* PROBLEM REQUIREMENTS *
Every picture should be left out, but the lines below must be repeated exactly.

PROVIDED RECORDS START

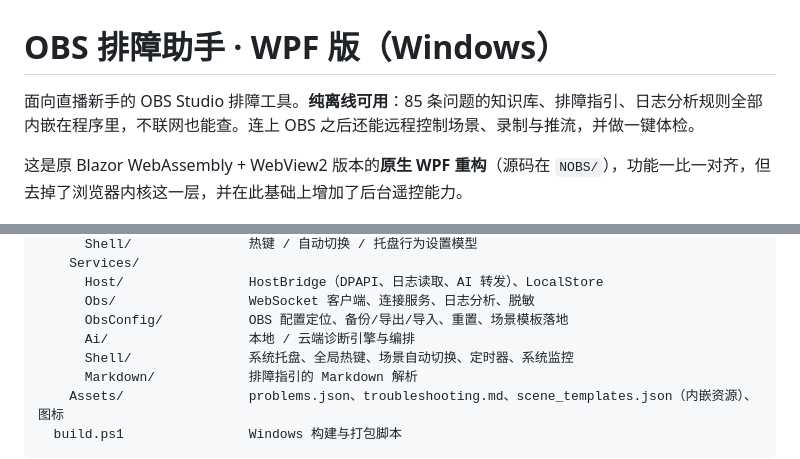
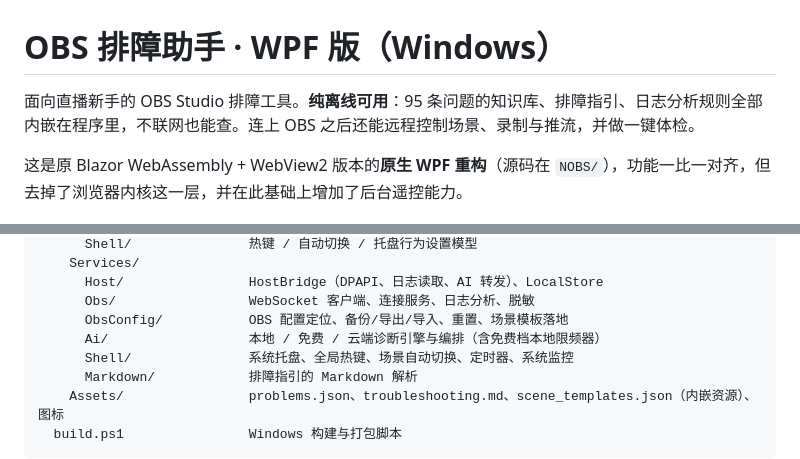
Before and after one commit to YYRMMAYO/OBS_Helper, a Markdown page: README.md, 2 parts joined by grey strips. Drawn GitHub-style.

```diff
--- a/README.md
+++ b/README.md
@@ -1,6 +1,6 @@
 # OBS 排障助手 · WPF 版（Windows）
 
-面向直播新手的 OBS Studio 排障工具。**纯离线可用**：85 条问题的知识库、排障指引、日志分析规则全部内嵌在程序里，不联网也能查。连上 OBS 之后还能远程控制场景、录制与推流，并做一键体检。
+面向直播新手的 OBS Studio 排障工具。**纯离线可用**：95 条问题的知识库、排障指引、日志分析规则全部内嵌在程序里，不联网也能查。连上 OBS 之后还能远程控制场景、录制与推流，并做一键体检。
 
 这是原 Blazor WebAssembly + WebView2 版本的**原生 WPF 重构**（源码在 `NOBS/`），功能一比一对齐，但去掉了浏览器内核这一层，并在此基础上增加了后台遥控能力。
 
@@ -91,7 +106,7 @@ NOBS/
       Host/                HostBridge（DPAPI、日志读取、AI 转发）、LocalStore
       Obs/                 WebSocket 客户端、连接服务、日志分析、脱敏
       ObsConfig/           OBS 配置定位、备份/导出/导入、重置、场景模板落地
-      Ai/                  本地 / 云端诊断引擎与编排
+      Ai/                  本地 / 免费 / 云端诊断引擎与编排（含免费档本地限频器）
       Shell/               系统托盘、全局热键、场景自动切换、定时器、系统监控
       Markdown/            排障指引的 Markdown 解析
     Assets/                problems.json、troubleshooting.md、scene_templates.json（内嵌资源）、图标
```
Also changed, not shown: other parts of README.md (+22 -7 lines).
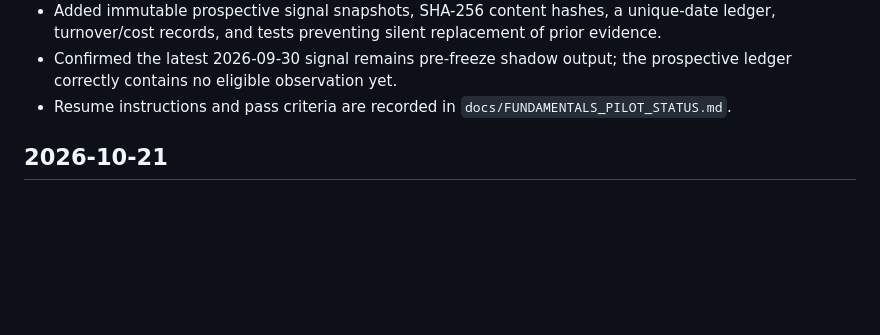
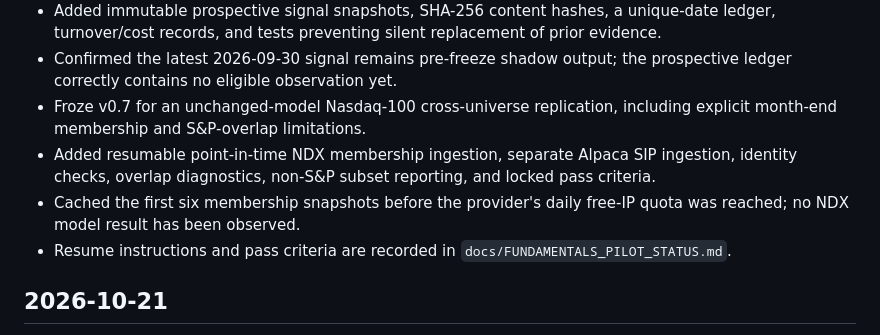
Before and after one commit to agalkova/point-in-time-equity-risk, a Markdown page: docs/PROGRESS_LOG.md, the part around the change. GitHub-like rendering; blank space fills up the shorter version.

Commit message:
Document Nasdaq replication data wait

```diff
--- a/docs/PROGRESS_LOG.md
+++ b/docs/PROGRESS_LOG.md
@@ -28,6 +28,12 @@
   turnover/cost records, and tests preventing silent replacement of prior evidence.
 - Confirmed the latest 2026-09-30 signal remains pre-freeze shadow output; the prospective ledger
   correctly contains no eligible observation yet.
+- Froze v0.7 for an unchanged-model Nasdaq-100 cross-universe replication, including explicit
+  month-end membership and S&P-overlap limitations.
+- Added resumable point-in-time NDX membership ingestion, separate Alpaca SIP ingestion, identity
+  checks, overlap diagnostics, non-S&P subset reporting, and locked pass criteria.
+- Cached the first six membership snapshots before the provider's daily free-IP quota was reached;
+  no NDX model result has been observed.
 - Resume instructions and pass criteria are recorded in `docs/FUNDAMENTALS_PILOT_STATUS.md`.
 
 ## 2026-10-21
```
Also changed, not shown: docs/NDX_REPLICATION_STATUS.md (added, +21 -0 lines).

PROVIDED RECORDS END

* ANSWER TO THIS TASK *
Before and after one commit to YYRMMAYO/OBS_Helper, a Markdown page: README.md, 2 parts joined by grey strips. Drawn GitHub-style.

```diff
--- a/README.md
+++ b/README.md
@@ -1,6 +1,6 @@
 # OBS 排障助手 · WPF 版（Windows）
 
-面向直播新手的 OBS Studio 排障工具。**纯离线可用**：85 条问题的知识库、排障指引、日志分析规则全部内嵌在程序里，不联网也能查。连上 OBS 之后还能远程控制场景、录制与推流，并做一键体检。
+面向直播新手的 OBS Studio 排障工具。**纯离线可用**：95 条问题的知识库、排障指引、日志分析规则全部内嵌在程序里，不联网也能查。连上 OBS 之后还能远程控制场景、录制与推流，并做一键体检。
 
 这是原 Blazor WebAssembly + WebView2 版本的**原生 WPF 重构**（源码在 `NOBS/`），功能一比一对齐，但去掉了浏览器内核这一层，并在此基础上增加了后台遥控能力。
 
@@ -91,7 +106,7 @@ NOBS/
       Host/                HostBridge（DPAPI、日志读取、AI 转发）、LocalStore
       Obs/                 WebSocket 客户端、连接服务、日志分析、脱敏
       ObsConfig/           OBS 配置定位、备份/导出/导入、重置、场景模板落地
-      Ai/                  本地 / 云端诊断引擎与编排
+      Ai/                  本地 / 免费 / 云端诊断引擎与编排（含免费档本地限频器）
       Shell/               系统托盘、全局热键、场景自动切换、定时器、系统监控
       Markdown/            排障指引的 Markdown 解析
     Assets/                problems.json、troubleshooting.md、scene_templates.json（内嵌资源）、图标
```
Also changed, not shown: other parts of README.md (+22 -7 lines).
Before and after one commit to agalkova/point-in-time-equity-risk, a Markdown page: docs/PROGRESS_LOG.md, the part around the change. GitHub-like rendering; blank space fills up the shorter version.

Commit message:
Document Nasdaq replication data wait

```diff
--- a/docs/PROGRESS_LOG.md
+++ b/docs/PROGRESS_LOG.md
@@ -28,6 +28,12 @@
   turnover/cost records, and tests preventing silent replacement of prior evidence.
 - Confirmed the latest 2026-09-30 signal remains pre-freeze shadow output; the prospective ledger
   correctly contains no eligible observation yet.
+- Froze v0.7 for an unchanged-model Nasdaq-100 cross-universe replication, including explicit
+  month-end membership and S&P-overlap limitations.
+- Added resumable point-in-time NDX membership ingestion, separate Alpaca SIP ingestion, identity
+  checks, overlap diagnostics, non-S&P subset reporting, and locked pass criteria.
+- Cached the first six membership snapshots before the provider's daily free-IP quota was reached;
+  no NDX model result has been observed.
 - Resume instructions and pass criteria are recorded in `docs/FUNDAMENTALS_PILOT_STATUS.md`.
 
 ## 2026-10-21
```
Also changed, not shown: docs/NDX_REPLICATION_STATUS.md (added, +21 -0 lines).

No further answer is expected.